Lisa J. Tomey interviewed me way back in 2019 for an article to be published in Okra Magazine. Just when it was about time for it to run, Covid struck and that article got pushed back on the publisher’s to-do list. Well, I’d almost forgotten about it, but Lisa did an awesome job of keeping tabs on it and updating me as to whether or when it might finally go to print. It was just published this month. The article title is ‘Stones to Grind’.
Stones to Grind
I love the title she gave the article. Seriously, I do have stones to grind. A lot of them are waiting outside by my new rock crusher, ha.

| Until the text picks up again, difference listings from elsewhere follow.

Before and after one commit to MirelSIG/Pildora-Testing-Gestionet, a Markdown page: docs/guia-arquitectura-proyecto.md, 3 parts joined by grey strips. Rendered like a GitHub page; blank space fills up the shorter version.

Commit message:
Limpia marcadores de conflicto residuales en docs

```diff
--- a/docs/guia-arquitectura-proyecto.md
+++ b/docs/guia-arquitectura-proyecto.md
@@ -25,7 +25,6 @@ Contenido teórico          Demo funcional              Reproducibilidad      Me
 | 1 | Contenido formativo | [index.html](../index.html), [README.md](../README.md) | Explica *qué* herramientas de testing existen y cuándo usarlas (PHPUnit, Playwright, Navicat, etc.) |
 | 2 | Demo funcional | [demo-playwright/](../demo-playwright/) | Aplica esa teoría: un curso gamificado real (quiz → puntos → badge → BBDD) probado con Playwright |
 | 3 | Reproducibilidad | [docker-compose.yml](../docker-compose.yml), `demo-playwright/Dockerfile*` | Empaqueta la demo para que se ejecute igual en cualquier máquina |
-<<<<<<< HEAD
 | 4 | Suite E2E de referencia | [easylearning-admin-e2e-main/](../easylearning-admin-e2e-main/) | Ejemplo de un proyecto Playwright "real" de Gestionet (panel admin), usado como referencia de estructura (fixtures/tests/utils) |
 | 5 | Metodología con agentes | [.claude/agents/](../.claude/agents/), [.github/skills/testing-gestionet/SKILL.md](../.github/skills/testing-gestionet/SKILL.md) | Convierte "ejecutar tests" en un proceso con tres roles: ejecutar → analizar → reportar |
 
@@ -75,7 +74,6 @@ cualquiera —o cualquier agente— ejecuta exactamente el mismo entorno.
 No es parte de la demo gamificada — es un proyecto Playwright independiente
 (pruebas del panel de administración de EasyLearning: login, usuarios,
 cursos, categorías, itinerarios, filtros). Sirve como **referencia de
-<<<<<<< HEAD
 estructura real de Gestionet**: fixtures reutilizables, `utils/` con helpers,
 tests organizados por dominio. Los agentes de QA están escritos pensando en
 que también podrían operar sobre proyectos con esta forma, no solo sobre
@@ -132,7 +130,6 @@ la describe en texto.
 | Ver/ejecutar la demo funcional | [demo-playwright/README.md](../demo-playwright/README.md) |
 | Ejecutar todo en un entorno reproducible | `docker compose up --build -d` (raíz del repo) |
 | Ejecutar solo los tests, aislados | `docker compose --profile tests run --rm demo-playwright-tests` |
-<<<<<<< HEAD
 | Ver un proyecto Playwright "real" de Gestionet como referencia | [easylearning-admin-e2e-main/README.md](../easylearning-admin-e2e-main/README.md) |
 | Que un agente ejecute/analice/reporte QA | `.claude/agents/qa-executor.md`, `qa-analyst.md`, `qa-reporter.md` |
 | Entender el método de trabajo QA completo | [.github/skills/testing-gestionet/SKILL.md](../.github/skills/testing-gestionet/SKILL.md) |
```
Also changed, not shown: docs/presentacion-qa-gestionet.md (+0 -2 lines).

Actually, though, I have to make this confession about my role with chemistry. My entire career field was chemistry, both organic and inorganic. However, I wasn’t technically a Chemist … though knowledge of chemistry was essential for doing the work. My most prestigious title was ‘Environmental Scientist’ in the latter seven years before leaving the work-away world for the work-at-home one. It’s a minor technical point, but in defense of those out there with ‘Chemist’ for their titles, I just wanted to clarify that.
However, all that work with chemistry did set me up to a real affinity for my current work with the Ozark pigments.
Madison Woods is a self-taught artist who moved to the Ozarks from south Louisiana in 2005. In 2018 she began experimenting with watercolor painting, using her local pigments. She calls them Paleo Paints, and her artwork features exclusively the lightfast pigments foraged from Madison county, Arkansas. Her inspiration is nature – the beauty, and the inherent cycle of life and death, destruction and regeneration.
Her online portfolio is at www.MadisonWoods.art.
Click here to join her mailing list.